**Problem details**
The data must be reproduced verbatim; images are to be omitted.

**Input material**
* * * * *

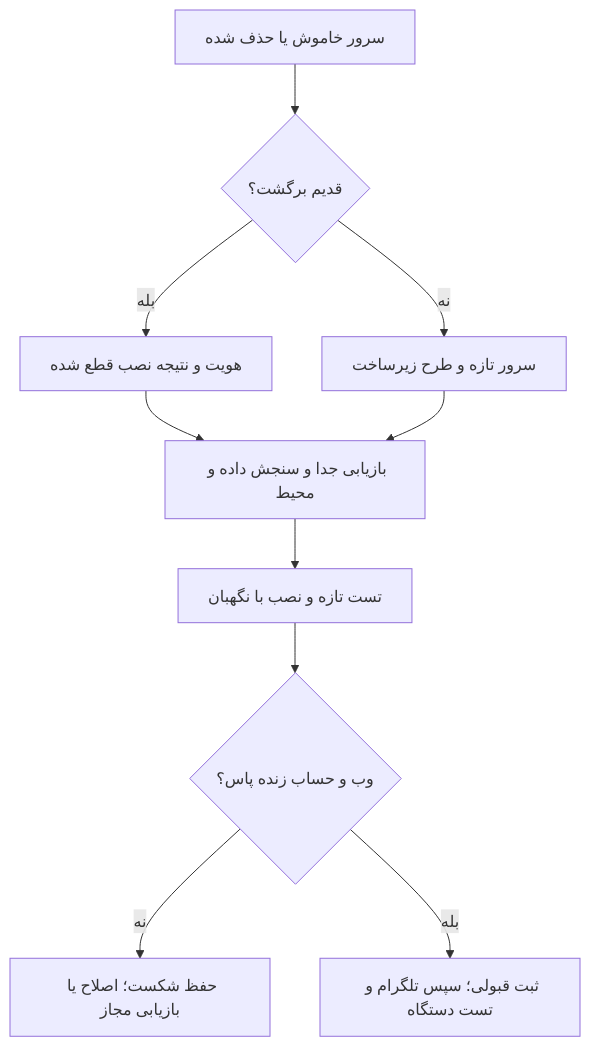
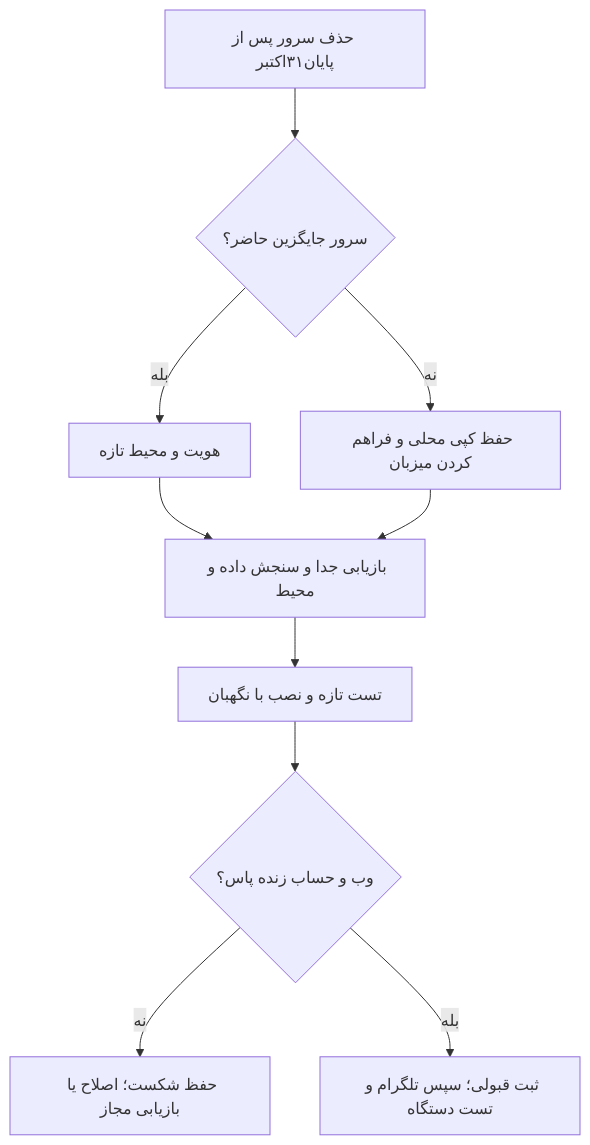
Before and after one commit to Ilia-Shakeri/Nerkhbaan: the diagram in docs/server-recovery-guide-fa.md, drawn with Mermaid. The commit also changed other lines of this file and 14 other files, not shown here.

````diff
--- a/docs/server-recovery-guide-fa.md
+++ b/docs/server-recovery-guide-fa.md
@@ -35,12 +48,12 @@
 ```mermaid
 flowchart TD
-    A[سرور خاموش یا حذف شده] --> B{قدیم برگشت؟}
-    B -->|بله| C[هویت و نتیجه نصب قطع شده]
-    B -->|نه| D[سرور تازه و طرح زیرساخت]
+    A[حذف سرور پس از پایان۳۱اکتبر] --> B{سرور جایگزین حاضر؟}
+    B -->|بله| C[هویت و محیط تازه]
+    B -->|نه| D[حفظ کپی محلی و فراهم کردن میزبان]
     C --> E[بازیابی جدا و سنجش داده و محیط]
     D --> E
     E --> F[تست تازه و نصب با نگهبان]
     F --> G{وب و حساب زنده پاس؟}
     G -->|نه| H[حفظ شکست؛ اصلاح یا بازیابی مجاز]
     G -->|بله| I[ثبت قبولی؛ سپس تلگرام و تست دستگاه]
 ```
````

* * * * *

**Solution**
Before and after one commit to Ilia-Shakeri/Nerkhbaan: the diagram in docs/server-recovery-guide-fa.md, drawn with Mermaid. The commit also changed other lines of this file and 14 other files, not shown here.

````diff
--- a/docs/server-recovery-guide-fa.md
+++ b/docs/server-recovery-guide-fa.md
@@ -35,12 +48,12 @@
 ```mermaid
 flowchart TD
-    A[سرور خاموش یا حذف شده] --> B{قدیم برگشت؟}
-    B -->|بله| C[هویت و نتیجه نصب قطع شده]
-    B -->|نه| D[سرور تازه و طرح زیرساخت]
+    A[حذف سرور پس از پایان۳۱اکتبر] --> B{سرور جایگزین حاضر؟}
+    B -->|بله| C[هویت و محیط تازه]
+    B -->|نه| D[حفظ کپی محلی و فراهم کردن میزبان]
     C --> E[بازیابی جدا و سنجش داده و محیط]
     D --> E
     E --> F[تست تازه و نصب با نگهبان]
     F --> G{وب و حساب زنده پاس؟}
     G -->|نه| H[حفظ شکست؛ اصلاح یا بازیابی مجاز]
     G -->|بله| I[ثبت قبولی؛ سپس تلگرام و تست دستگاه]
 ```
````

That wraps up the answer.